1) Develop an internal checklist to tell scholarly from popular sources.
2) Use multiple databases to survey critical discussion of a work and locate full-text of scholarly articles through the library.
3) Develop a strong understanding of the differences between secondary criticism and primary sources.
4) Find Joycean primary sources and special collections online, including the local libraries and special collections you can visit in-person.
Compare the articles passed out in class, and write down any difference that comes to mind. Be thorough -- any variable you note will be worth discussing, including the contents, methods, author, publisher, vocabulary, graphics, audience, advertising, and more.
Don't be satisfied with your first search. Try a few different sources, go past the first page of results, and check the bibliography of articles and books even if you don't read them. You will see that the same authors and titles re-appear, and you'll start to get a handle on what has made the biggest impact.
This guide to Primary and Secondary Sources from UC - Santa Cruz has helpful questions to begin distinguishing between primary and secondary sources:
First, take a look at the three articles we've been using in class. Where do primary sources appear in the article text? If there are notes or references, where do primary sources appear there?
Second, go through the first two or three pages of the Google searches below and, without clicking on the links, make your best guess as to whether you'd find primary or secondary and popular or scholarly sources behind each link.
Also known as tertiary sources -- encyclopedias (like Wikipedia) are a prime example of tertiary sources.
Try ArchiveGrid first and see which collections are local.
Next try the individual websites of local libraries with large special collections. Special collections have high security, so there are special rules for visiting -- check with the library website, call, and make a research plan before heading over.

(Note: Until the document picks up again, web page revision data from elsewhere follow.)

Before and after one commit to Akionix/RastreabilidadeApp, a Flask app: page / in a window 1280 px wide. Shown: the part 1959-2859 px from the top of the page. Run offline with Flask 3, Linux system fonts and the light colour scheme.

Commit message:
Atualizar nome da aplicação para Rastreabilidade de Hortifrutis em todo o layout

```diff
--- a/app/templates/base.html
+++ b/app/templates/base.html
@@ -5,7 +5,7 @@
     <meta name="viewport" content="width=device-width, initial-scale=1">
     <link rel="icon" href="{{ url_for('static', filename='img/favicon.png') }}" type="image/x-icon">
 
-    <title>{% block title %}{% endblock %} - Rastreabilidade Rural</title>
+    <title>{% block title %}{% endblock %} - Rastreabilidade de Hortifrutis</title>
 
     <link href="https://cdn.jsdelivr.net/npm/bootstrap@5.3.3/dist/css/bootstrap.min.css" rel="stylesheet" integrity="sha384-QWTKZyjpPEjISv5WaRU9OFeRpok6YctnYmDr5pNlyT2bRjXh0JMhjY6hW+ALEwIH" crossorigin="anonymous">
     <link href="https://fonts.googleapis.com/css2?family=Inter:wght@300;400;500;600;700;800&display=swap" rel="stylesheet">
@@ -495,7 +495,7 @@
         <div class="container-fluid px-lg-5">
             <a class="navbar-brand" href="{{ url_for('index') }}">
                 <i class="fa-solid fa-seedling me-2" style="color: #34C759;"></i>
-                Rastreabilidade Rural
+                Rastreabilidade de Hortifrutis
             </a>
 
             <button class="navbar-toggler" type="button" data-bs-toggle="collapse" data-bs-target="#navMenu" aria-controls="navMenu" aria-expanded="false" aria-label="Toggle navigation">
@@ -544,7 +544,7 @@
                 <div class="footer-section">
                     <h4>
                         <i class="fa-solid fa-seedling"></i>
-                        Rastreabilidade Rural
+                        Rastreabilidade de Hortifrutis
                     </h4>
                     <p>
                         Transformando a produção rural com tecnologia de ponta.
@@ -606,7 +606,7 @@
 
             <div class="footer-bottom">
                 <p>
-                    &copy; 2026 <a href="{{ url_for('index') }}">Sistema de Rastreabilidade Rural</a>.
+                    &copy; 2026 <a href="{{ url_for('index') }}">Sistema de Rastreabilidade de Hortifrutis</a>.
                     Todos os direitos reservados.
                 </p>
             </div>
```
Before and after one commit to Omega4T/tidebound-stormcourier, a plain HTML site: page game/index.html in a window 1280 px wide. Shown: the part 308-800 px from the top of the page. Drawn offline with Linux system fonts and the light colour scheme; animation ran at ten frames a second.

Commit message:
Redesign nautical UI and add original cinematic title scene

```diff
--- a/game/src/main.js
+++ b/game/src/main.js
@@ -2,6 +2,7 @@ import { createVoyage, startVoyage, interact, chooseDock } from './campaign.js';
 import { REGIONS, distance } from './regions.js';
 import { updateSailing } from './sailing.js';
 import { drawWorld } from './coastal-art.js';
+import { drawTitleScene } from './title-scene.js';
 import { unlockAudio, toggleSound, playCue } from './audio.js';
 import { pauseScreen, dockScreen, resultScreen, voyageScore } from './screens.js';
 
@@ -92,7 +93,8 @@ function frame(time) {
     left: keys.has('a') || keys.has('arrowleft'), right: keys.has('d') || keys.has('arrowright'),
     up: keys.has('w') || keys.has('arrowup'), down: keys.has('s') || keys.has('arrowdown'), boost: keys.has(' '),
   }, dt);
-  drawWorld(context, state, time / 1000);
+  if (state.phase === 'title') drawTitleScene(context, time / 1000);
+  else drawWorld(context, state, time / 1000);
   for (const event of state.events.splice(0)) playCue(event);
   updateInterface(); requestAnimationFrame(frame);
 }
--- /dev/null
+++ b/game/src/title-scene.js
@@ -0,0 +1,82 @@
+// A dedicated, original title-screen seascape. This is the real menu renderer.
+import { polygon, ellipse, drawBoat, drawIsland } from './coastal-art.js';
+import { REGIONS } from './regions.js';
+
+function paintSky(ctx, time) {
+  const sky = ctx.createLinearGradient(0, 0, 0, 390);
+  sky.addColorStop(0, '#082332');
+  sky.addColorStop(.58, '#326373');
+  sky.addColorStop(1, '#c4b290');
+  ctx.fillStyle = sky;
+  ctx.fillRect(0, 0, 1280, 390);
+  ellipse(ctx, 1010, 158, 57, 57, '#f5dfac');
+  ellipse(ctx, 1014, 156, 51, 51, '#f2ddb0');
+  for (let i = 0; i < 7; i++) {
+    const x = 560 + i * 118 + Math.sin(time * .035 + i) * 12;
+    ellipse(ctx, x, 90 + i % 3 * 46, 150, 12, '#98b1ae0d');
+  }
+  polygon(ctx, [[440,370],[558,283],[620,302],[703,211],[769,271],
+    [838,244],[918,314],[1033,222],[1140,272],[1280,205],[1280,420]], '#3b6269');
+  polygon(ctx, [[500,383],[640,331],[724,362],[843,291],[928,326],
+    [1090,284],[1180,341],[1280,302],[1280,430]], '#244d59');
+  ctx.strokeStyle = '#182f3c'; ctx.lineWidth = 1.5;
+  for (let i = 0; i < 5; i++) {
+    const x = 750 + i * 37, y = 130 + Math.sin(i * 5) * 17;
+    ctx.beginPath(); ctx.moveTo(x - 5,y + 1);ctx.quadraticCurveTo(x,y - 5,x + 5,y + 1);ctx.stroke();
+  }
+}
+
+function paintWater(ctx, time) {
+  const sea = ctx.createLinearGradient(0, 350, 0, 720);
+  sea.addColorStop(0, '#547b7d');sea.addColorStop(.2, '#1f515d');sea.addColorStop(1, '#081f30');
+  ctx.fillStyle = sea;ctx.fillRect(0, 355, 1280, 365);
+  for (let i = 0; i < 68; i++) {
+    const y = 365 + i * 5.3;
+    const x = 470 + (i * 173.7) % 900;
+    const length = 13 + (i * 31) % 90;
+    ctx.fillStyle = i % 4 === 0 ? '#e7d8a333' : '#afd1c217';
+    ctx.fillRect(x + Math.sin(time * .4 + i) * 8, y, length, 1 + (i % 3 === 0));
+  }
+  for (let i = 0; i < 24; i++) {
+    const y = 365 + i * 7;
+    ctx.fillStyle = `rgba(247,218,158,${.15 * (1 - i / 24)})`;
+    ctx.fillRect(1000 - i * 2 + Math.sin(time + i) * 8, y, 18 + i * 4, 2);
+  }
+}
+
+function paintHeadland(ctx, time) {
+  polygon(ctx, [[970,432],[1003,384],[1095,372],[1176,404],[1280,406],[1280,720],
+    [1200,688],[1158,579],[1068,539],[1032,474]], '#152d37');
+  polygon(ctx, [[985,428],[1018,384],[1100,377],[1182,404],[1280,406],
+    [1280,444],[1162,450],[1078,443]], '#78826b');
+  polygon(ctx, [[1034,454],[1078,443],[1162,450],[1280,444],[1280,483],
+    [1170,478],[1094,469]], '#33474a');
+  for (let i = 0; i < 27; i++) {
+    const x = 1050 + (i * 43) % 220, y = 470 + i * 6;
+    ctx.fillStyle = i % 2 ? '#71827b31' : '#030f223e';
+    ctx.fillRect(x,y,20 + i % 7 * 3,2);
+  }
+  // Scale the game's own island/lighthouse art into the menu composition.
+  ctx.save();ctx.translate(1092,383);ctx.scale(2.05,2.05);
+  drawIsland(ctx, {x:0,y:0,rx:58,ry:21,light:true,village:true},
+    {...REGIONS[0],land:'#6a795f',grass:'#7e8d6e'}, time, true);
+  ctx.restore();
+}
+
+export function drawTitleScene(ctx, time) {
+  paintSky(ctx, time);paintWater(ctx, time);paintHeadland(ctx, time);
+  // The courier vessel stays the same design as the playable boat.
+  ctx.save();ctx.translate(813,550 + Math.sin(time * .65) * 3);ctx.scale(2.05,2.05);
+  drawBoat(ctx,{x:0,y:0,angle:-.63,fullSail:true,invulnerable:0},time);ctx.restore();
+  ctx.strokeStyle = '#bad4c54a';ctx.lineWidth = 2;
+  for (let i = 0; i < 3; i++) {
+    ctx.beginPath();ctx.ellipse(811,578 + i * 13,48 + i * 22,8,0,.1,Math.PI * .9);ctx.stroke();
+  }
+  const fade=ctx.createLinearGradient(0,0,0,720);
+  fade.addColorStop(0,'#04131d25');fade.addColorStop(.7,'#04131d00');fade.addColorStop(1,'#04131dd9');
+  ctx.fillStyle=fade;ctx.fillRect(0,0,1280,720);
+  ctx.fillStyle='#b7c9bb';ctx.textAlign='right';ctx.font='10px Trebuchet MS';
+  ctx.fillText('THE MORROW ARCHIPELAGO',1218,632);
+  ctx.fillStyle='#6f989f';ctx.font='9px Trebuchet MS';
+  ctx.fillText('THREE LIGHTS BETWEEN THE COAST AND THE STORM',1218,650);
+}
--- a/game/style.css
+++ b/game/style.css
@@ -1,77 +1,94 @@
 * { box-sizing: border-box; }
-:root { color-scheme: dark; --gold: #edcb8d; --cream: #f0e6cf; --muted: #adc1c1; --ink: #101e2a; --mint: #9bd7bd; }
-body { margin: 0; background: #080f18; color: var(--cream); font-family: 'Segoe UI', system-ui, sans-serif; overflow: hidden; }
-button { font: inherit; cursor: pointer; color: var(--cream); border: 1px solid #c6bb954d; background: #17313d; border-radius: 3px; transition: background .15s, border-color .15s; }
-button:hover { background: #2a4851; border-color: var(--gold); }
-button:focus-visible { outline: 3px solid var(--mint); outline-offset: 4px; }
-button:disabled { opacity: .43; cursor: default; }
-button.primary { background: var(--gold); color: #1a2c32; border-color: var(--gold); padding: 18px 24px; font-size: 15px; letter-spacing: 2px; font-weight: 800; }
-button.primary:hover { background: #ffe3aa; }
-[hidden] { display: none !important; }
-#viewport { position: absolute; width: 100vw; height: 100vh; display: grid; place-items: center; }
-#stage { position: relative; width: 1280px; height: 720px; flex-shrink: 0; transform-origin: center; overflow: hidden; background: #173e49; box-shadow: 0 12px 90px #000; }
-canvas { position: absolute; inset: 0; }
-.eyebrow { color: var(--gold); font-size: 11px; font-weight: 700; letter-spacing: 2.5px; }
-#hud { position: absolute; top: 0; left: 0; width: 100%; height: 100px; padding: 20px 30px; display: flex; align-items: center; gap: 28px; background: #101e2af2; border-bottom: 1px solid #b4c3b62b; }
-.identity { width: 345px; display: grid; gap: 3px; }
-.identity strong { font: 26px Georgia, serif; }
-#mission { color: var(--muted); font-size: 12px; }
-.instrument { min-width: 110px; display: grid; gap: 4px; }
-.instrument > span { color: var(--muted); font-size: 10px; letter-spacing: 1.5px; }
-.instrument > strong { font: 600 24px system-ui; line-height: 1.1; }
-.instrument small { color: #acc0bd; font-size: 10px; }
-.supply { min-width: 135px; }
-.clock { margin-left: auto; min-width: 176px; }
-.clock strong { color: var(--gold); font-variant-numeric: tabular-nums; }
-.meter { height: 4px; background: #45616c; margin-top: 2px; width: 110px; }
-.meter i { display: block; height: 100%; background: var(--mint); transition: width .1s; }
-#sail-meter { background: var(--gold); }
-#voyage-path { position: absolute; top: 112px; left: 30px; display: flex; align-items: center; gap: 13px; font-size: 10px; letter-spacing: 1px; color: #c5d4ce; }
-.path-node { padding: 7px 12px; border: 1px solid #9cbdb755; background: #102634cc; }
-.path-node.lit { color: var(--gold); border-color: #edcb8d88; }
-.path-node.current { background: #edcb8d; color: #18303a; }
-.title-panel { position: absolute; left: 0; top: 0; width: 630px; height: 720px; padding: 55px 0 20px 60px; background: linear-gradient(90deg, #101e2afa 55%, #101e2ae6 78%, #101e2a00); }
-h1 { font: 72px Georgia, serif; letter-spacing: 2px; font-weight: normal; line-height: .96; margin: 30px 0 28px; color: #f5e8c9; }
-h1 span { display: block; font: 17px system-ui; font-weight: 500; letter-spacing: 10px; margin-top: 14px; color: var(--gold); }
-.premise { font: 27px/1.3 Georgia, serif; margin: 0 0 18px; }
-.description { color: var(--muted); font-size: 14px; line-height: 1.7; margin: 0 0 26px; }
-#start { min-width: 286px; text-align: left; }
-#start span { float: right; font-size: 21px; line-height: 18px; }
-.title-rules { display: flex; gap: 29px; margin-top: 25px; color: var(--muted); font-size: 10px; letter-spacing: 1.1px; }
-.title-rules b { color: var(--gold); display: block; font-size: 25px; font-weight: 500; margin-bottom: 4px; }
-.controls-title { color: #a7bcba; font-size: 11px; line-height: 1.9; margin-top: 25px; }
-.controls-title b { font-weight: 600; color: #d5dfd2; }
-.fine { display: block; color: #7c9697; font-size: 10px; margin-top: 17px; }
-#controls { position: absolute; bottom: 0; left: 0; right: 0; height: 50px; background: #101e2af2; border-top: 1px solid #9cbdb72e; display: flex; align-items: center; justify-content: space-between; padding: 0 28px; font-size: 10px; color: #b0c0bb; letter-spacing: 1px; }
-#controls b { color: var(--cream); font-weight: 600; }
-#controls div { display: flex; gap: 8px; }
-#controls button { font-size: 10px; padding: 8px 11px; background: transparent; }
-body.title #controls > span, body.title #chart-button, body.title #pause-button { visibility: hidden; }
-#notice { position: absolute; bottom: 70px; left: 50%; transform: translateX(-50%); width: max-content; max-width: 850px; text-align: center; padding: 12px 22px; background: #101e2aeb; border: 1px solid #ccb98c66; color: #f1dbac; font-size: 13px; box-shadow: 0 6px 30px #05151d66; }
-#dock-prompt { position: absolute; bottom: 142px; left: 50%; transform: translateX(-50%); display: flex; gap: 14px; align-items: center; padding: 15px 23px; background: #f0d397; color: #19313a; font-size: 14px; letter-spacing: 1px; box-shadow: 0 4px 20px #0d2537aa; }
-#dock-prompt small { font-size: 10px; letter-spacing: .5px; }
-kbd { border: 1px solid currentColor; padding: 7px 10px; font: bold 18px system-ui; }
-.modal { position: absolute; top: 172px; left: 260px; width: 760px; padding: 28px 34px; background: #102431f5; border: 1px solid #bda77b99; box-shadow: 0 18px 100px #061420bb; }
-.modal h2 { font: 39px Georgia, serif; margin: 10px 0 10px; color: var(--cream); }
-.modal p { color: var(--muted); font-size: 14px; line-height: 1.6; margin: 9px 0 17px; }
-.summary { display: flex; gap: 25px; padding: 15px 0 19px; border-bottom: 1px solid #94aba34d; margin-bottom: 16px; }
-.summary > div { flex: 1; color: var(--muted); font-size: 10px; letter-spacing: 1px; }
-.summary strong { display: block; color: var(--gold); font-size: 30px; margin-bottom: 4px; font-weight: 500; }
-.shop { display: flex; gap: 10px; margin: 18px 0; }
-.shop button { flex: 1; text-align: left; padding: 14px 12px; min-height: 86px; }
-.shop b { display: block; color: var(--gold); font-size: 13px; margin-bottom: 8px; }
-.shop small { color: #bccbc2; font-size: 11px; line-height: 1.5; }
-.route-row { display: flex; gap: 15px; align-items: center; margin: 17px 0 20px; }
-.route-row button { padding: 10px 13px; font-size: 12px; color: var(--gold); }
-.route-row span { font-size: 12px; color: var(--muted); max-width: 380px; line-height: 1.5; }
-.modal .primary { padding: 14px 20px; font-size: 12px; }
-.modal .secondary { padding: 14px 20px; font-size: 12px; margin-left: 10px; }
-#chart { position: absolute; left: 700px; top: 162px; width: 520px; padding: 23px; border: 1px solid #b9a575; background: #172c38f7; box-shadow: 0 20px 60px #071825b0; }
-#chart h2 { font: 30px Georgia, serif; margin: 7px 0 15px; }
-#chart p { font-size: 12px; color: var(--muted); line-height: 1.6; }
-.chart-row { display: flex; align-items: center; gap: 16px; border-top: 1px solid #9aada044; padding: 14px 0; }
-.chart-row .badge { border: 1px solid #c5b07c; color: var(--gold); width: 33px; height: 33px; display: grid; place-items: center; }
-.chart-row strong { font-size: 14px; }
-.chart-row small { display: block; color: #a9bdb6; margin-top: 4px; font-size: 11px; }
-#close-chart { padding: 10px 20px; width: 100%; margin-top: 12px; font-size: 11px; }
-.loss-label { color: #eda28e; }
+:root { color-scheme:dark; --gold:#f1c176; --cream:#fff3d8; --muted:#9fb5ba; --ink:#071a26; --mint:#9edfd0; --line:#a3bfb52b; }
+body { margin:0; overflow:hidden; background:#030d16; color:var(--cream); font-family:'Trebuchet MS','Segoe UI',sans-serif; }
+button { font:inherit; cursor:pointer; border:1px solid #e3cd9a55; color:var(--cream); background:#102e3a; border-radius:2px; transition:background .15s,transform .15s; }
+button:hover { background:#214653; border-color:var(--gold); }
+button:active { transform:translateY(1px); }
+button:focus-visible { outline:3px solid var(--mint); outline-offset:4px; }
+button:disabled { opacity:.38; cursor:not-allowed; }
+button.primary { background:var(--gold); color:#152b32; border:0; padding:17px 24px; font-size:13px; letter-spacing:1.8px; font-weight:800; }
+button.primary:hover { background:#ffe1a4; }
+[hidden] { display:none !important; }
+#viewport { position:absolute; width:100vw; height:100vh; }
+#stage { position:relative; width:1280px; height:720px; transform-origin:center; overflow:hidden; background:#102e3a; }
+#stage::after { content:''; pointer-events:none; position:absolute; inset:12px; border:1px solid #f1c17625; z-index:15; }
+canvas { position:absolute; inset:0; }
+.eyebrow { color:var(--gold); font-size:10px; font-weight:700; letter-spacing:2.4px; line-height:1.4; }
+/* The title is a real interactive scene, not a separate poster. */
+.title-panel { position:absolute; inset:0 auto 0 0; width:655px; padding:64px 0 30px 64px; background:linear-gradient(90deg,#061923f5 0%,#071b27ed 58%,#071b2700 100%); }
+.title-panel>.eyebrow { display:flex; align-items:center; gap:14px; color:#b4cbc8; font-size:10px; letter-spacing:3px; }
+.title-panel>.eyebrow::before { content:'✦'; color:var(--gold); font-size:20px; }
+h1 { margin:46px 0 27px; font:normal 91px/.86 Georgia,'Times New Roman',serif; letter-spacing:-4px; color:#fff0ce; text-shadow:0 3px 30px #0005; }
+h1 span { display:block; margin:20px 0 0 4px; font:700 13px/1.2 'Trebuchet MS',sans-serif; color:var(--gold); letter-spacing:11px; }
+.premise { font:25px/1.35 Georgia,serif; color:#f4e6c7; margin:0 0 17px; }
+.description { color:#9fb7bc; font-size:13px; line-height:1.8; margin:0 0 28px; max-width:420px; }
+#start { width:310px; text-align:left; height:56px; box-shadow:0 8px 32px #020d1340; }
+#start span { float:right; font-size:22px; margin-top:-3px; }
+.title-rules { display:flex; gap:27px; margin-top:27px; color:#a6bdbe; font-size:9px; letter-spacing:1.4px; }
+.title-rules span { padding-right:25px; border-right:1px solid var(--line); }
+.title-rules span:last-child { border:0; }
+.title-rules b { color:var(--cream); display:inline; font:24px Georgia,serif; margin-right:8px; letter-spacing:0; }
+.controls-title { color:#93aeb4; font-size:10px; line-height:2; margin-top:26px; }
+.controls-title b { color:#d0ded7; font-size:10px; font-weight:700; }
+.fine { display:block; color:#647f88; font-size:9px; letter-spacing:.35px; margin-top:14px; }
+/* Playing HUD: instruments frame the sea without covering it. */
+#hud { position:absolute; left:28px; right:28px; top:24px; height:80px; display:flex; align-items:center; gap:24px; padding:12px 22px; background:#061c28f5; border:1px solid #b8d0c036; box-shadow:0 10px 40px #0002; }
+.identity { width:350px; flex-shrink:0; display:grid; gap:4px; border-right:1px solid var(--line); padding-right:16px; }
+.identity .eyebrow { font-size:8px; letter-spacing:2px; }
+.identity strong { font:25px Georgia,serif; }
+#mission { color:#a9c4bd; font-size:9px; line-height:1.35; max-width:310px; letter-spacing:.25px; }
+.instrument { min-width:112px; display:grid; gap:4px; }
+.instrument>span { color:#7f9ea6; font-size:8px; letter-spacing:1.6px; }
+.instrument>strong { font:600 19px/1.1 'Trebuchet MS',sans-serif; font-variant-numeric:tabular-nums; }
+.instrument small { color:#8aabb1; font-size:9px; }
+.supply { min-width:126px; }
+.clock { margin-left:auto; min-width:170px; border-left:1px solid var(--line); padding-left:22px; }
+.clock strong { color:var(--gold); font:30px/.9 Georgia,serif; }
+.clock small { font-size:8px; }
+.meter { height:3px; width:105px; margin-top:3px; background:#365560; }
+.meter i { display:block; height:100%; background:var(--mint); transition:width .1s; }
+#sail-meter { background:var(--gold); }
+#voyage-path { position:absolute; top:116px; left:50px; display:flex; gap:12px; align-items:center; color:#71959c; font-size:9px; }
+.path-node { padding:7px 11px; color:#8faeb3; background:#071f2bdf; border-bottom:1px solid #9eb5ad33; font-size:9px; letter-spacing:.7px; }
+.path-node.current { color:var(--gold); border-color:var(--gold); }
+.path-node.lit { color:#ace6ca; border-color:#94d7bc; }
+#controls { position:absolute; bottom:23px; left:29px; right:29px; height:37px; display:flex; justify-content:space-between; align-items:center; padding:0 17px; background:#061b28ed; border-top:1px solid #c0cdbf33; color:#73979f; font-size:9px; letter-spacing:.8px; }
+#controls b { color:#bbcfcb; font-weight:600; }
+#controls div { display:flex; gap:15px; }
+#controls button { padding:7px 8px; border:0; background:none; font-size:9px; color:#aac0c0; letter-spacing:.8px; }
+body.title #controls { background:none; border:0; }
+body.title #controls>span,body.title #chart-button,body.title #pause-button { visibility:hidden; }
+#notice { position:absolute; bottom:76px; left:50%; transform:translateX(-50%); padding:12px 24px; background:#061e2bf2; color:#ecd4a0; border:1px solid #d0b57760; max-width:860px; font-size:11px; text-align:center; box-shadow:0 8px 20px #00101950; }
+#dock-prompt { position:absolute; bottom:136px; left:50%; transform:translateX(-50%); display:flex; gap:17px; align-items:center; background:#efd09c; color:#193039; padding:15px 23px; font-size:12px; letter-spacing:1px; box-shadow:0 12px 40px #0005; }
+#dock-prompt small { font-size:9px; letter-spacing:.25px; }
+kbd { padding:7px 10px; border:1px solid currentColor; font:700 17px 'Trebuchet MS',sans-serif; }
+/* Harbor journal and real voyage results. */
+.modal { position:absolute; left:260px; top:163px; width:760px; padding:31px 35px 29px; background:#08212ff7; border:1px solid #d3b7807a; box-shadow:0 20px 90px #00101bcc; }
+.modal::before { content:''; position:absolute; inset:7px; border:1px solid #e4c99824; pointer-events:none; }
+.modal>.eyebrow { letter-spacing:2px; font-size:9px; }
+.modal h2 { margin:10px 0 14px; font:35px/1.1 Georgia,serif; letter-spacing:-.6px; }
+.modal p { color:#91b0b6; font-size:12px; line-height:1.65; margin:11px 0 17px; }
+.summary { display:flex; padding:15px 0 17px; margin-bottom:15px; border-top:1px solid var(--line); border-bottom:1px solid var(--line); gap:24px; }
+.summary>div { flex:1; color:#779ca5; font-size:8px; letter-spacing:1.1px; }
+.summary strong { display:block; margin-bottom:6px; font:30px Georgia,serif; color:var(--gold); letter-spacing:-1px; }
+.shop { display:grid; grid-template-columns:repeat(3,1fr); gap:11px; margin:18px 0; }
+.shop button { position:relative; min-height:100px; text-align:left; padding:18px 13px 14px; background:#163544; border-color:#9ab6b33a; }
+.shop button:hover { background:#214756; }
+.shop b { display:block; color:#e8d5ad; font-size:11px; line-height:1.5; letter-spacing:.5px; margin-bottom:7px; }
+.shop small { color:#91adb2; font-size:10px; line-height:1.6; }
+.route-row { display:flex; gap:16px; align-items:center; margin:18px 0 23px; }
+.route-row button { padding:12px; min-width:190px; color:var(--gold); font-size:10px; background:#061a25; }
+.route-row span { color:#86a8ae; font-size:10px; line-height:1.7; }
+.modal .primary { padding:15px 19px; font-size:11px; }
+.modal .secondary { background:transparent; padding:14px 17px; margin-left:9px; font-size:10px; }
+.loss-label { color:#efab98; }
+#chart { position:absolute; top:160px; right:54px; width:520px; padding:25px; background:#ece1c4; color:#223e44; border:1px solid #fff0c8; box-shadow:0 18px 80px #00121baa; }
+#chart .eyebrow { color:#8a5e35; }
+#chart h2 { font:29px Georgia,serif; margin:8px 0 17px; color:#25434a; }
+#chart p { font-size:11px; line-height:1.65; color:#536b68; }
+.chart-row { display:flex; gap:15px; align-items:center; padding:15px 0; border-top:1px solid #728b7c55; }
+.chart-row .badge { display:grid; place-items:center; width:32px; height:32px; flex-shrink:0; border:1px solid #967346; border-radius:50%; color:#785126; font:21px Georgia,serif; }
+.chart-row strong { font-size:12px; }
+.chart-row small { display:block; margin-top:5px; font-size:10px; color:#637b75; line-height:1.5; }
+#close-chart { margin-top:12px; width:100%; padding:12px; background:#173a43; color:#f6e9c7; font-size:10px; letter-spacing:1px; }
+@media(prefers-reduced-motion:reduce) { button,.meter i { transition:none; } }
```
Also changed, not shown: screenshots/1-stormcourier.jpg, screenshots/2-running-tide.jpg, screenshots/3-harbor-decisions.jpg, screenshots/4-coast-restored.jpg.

Northeastern is part of the Boston Library Consortium, which makes visiting many local libraries easy.